**Your assignment**
Check every line of the data for the word "PopB", and copy those that have it.

**Material supplied**
◆ ◆ ◆
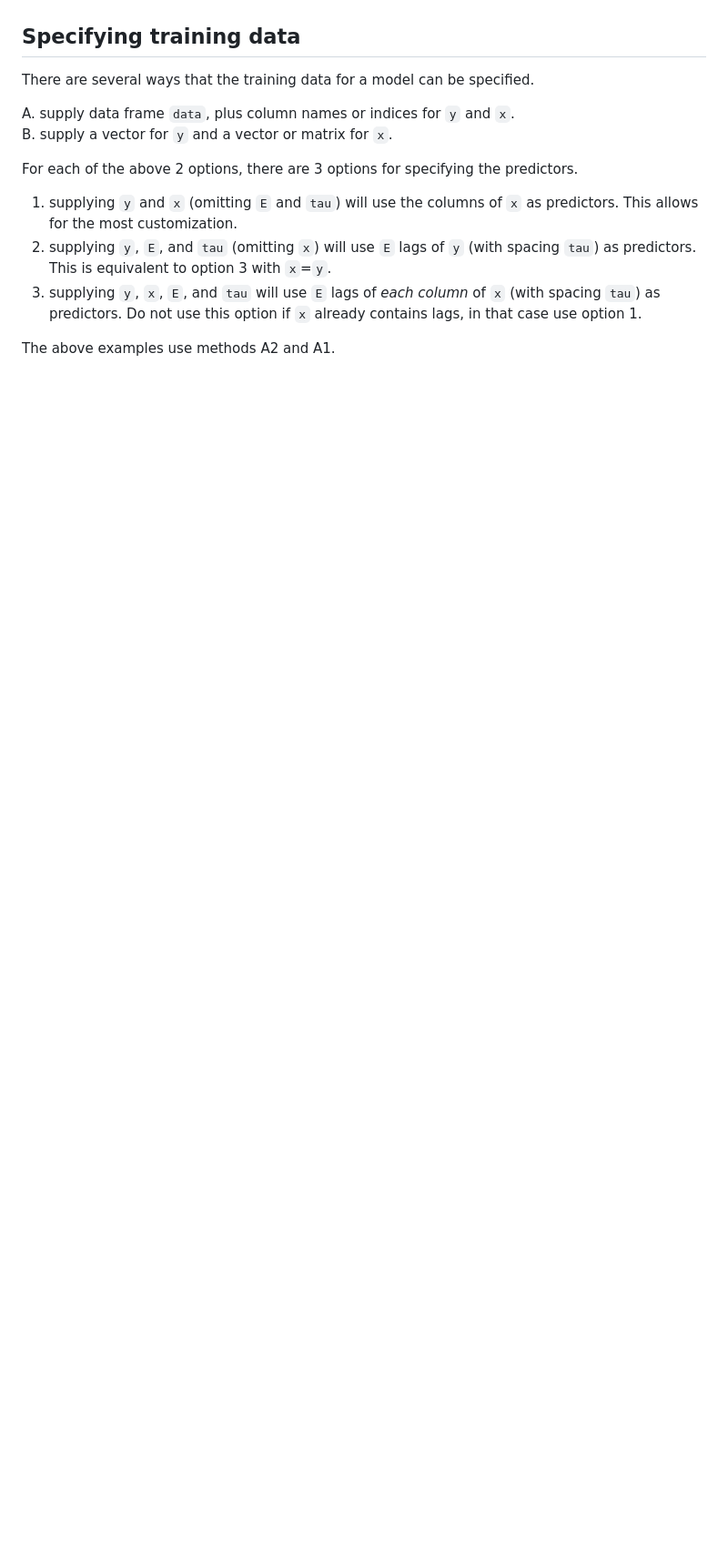
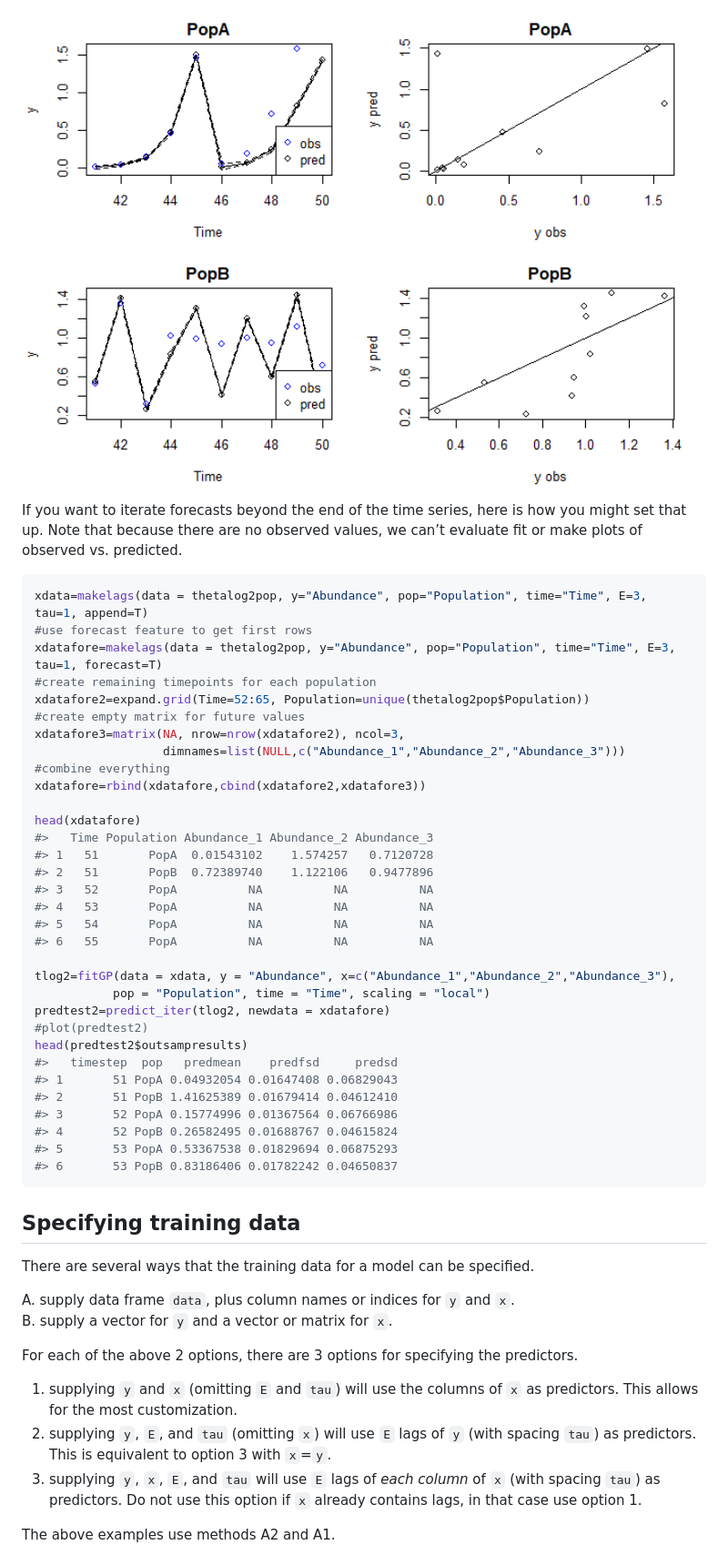
Before and after one commit to tanyalrogers/GPEDM, a Markdown page: README.md, the part around the change printed below. Shown: that part at 91% size. Rendered like a GitHub page; pictures changed too: man/figures/README-itergeneral-1.png (added); blank space fills up the shorter version.

Commit message:
move general iterated prediction to readme

````diff
--- a/README.md
+++ b/README.md
@@ -371,3 +417,43 @@ vignette](https://tanyalrogers.github.io/GPEDM/articles/fisheries.html#iterated-
+<img src="man/figures/README-itergeneral-1.png" width="100%" />
+
+If you want to iterate forecasts beyond the end of the time series, here
+is how you might set that up. Note that because there are no observed
+values, we can’t evaluate fit or make plots of observed vs. predicted.
+
+``` r
+xdata=makelags(data = thetalog2pop, y="Abundance", pop="Population", time="Time", E=3, tau=1, append=T)
+#use forecast feature to get first rows
+xdatafore=makelags(data = thetalog2pop, y="Abundance", pop="Population", time="Time", E=3, tau=1, forecast=T)
+#create remaining timepoints for each population
+xdatafore2=expand.grid(Time=52:65, Population=unique(thetalog2pop$Population))
+#create empty matrix for future values
+xdatafore3=matrix(NA, nrow=nrow(xdatafore2), ncol=3,
+                  dimnames=list(NULL,c("Abundance_1","Abundance_2","Abundance_3")))
+#combine everything
+xdatafore=rbind(xdatafore,cbind(xdatafore2,xdatafore3))
+
+head(xdatafore)
+#>   Time Population Abundance_1 Abundance_2 Abundance_3
+#> 1   51       PopA  0.01543102    1.574257   0.7120728
+#> 2   51       PopB  0.72389740    1.122106   0.9477896
+#> 3   52       PopA          NA          NA          NA
+#> 4   53       PopA          NA          NA          NA
+#> 5   54       PopA          NA          NA          NA
+#> 6   55       PopA          NA          NA          NA
+
+tlog2=fitGP(data = xdata, y = "Abundance", x=c("Abundance_1","Abundance_2","Abundance_3"),
+           pop = "Population", time = "Time", scaling = "local")
+predtest2=predict_iter(tlog2, newdata = xdatafore)
+#plot(predtest2)
+head(predtest2$outsampresults)
+#>   timestep  pop   predmean    predfsd     predsd
+#> 1       51 PopA 0.04932054 0.01647408 0.06829043
+#> 2       51 PopB 1.41625389 0.01679414 0.04612410
+#> 3       52 PopA 0.15774996 0.01367564 0.06766986
+#> 4       52 PopB 0.26582495 0.01688767 0.04615824
+#> 5       53 PopA 0.53367538 0.01829694 0.06875293
+#> 6       53 PopB 0.83186406 0.01782242 0.04650837
+```
 
 ## Specifying training data
 
````
Also changed, not shown: other parts of README.md (+49 -3 lines), 1 other file.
◆ ◆ ◆
**Output for this task**
+#> 2   51       PopB  0.72389740    1.122106   0.9477896
+#> 2       51 PopB 1.41625389 0.01679414 0.04612410
+#> 4       52 PopB 0.26582495 0.01688767 0.04615824
+#> 6       53 PopB 0.83186406 0.01782242 0.04650837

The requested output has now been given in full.